Wednesday, February 6, 2013

Mark von Schlegell - Mercury Station (2009)

If nothing else, this was a very unique book. It is equidistantly divided between comical hard sci-fi and fantasy, almost like Philip K. Dick meets Cormac McCarthy. The narrative is quite fragmented, convoluted at times even, which was it's biggest problem for me. Time is distorted, characters take parallel roles within other characters, the chapters jump back and forth between events and eras with little or no exposition. Although this style seems appropriate given the technicalities of the plot, the characters and epochs get sucked into a vortex and everything converges towards the end and I think there could have been some more literal explanations of just what the fuck is going on. Like, an additional 200 pages, more, but then again it might have been heavy-handed and too much. I can't help but think of the line in Adaptation when Nicolas Cage asks his fictional twin brother just how he plans to write/shoot his screenplay which has 3 characters who are all actually one, so I guess I have to give the author here some props for tackling such a difficult and complex task.

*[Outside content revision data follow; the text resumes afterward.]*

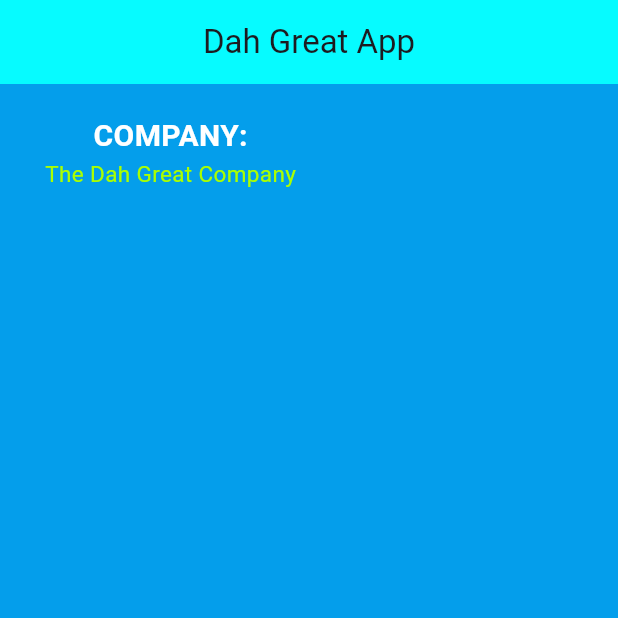
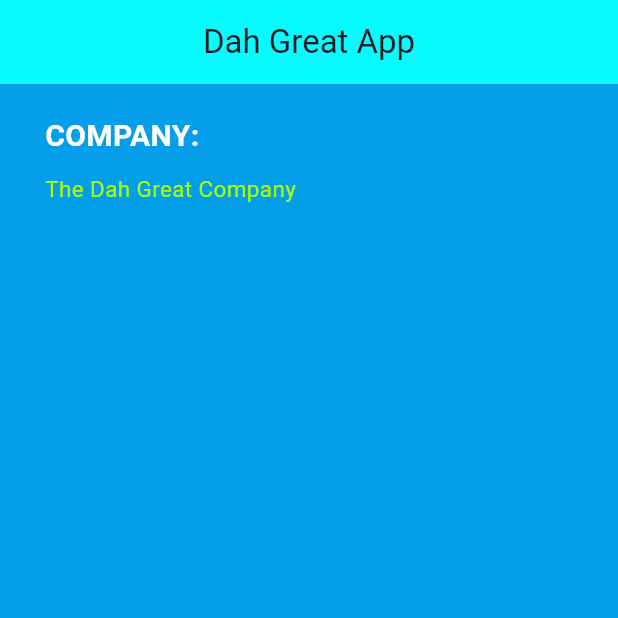
Before and after one commit to Billy272/Learn_Dart, a Flutter app: the screen it shows after launch, on a phone screen of 412 x 824 dp, the top half of it. Run offline on Flutter 3.47's test engine with Material 3 defaults, Android fonts, the phone set to English and light mode, and no system bars.

Commit message:
sizedbox

```diff
--- a/dah_app/lib/main.dart
+++ b/dah_app/lib/main.dart
@@ -23,15 +23,18 @@ class Dahapp extends StatelessWidget {
       body: const Padding(
         padding: EdgeInsets.fromLTRB(30, 20, 30, 0),
         child: Column(
+          crossAxisAlignment: CrossAxisAlignment.start,
           children: <Widget>[
             Text('COMPANY:',
                 style: TextStyle(
                     fontSize: 20,
                     fontWeight: FontWeight.bold,
                     color: Colors.white)),
+            SizedBox(height: 10),
             Text('The Dah Great Company',
                 style: TextStyle(
                     fontSize: 15, color: Color.fromARGB(255, 170, 255, 1))),
+            SizedBox(height: 30),
           ],
         ),
       ),
```
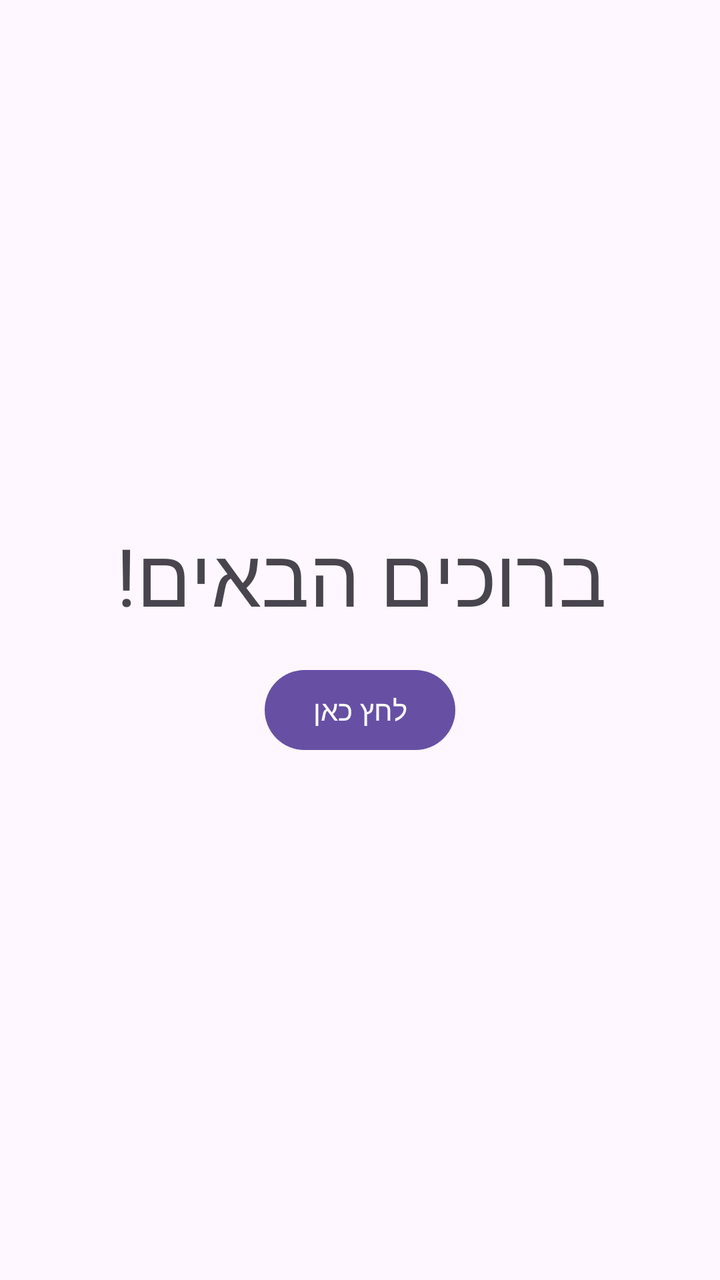
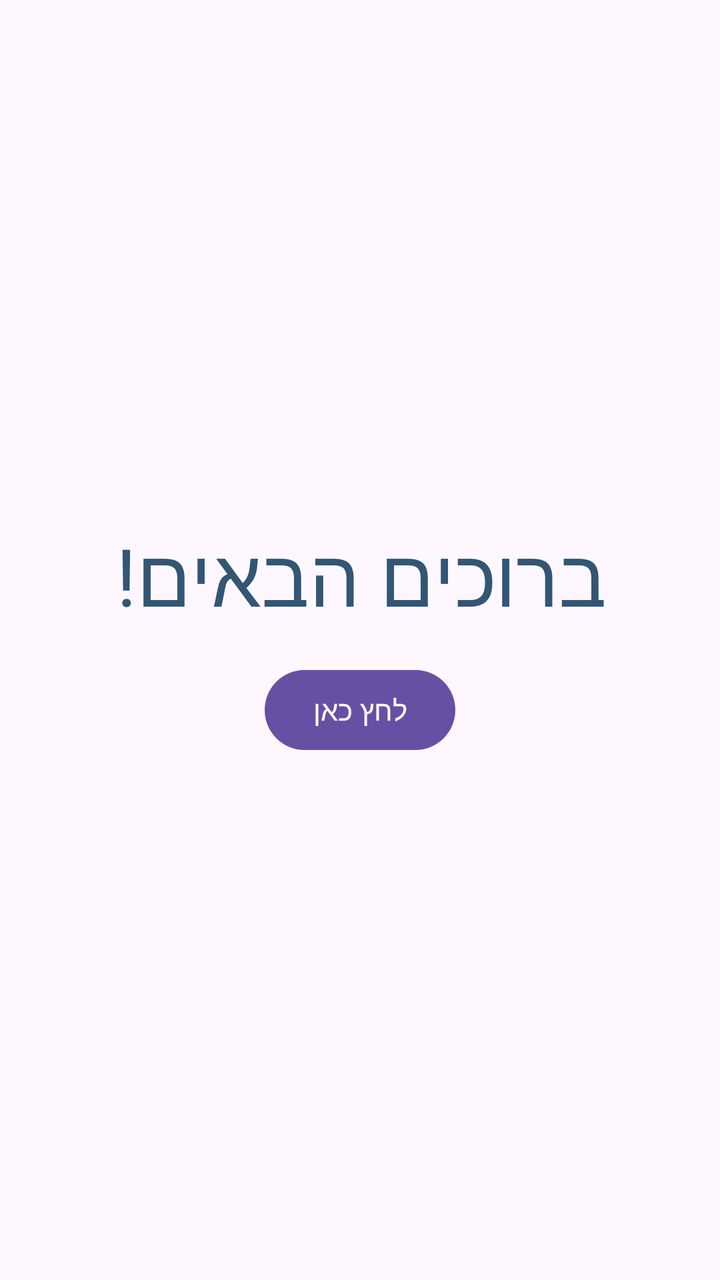

Screens rendered from an Android XML layout before and after an edit, with the pre-edit source and the edit as a unified diff.
<!-- AndroidManifest.xml: application theme Theme.MyFirstAppOran -->
<!-- res/layout/activity_main.xml -->
<?xml version="1.0" encoding="utf-8"?>
<LinearLayout xmlns:android="http://schemas.android.com/apk/res/android"
    android:id="@+id/main"
    android:layout_width="match_parent"
    android:layout_height="match_parent"
    android:gravity="center"
    android:orientation="vertical"
    android:padding="16dp">

    <TextView
        android:id="@+id/tvTitle"
        android:layout_width="wrap_content"
        android:layout_height="wrap_content"
        android:text="@string/welcome_message"
        android:textSize="40sp" />

    <Button
        android:id="@+id/btnClick"
        android:layout_width="wrap_content"
        android:layout_height="wrap_content"
        android:layout_marginTop="16dp"
        android:text="@string/click_here" />
</LinearLayout>
<!-- resources referenced by this layout -->
<resources>
  <string name="click_here">לחץ כאן</string>
  <string name="welcome_message">ברוכים הבאים!</string>
  <style name="Theme.MyFirstAppOran" parent="Base.Theme.MyFirstAppOran" />
  <style name="Base.Theme.MyFirstAppOran" parent="Theme.Material3.DayNight.NoActionBar">
          
          
      </style>
</resources>

<!-- the commit's change to res/layout/activity_main.xml (unified diff, before → after) -->
@@ -12,6 +12,7 @@
         android:layout_width="wrap_content"
         android:layout_height="wrap_content"
         android:text="@string/welcome_message"
+        android:textColor="#325674"
         android:textSize="40sp" />
 
     <Button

Outside of the narrative, it's really quite skillfully written, possessing some of the best prose I've yet to encounter in a work of science fiction. The dialogue remains witty throughout, at times quite funny as well, being how there is hardly any amicable regard between any two of the characters, mortal, machine, spirit, or beast, and the author has imbued every character with equally sarcastic and sharp-as-Muramasa-blade tongues, so you can see the possibilities for humor. There is also an encyclopedic amount of depth and detail in the worlds, both future and past. The languages and cultures all seem very realized and this is what makes the book enjoyable to read despite its back and forth leaps from one scenario to the next.

No comments:

Post a Comment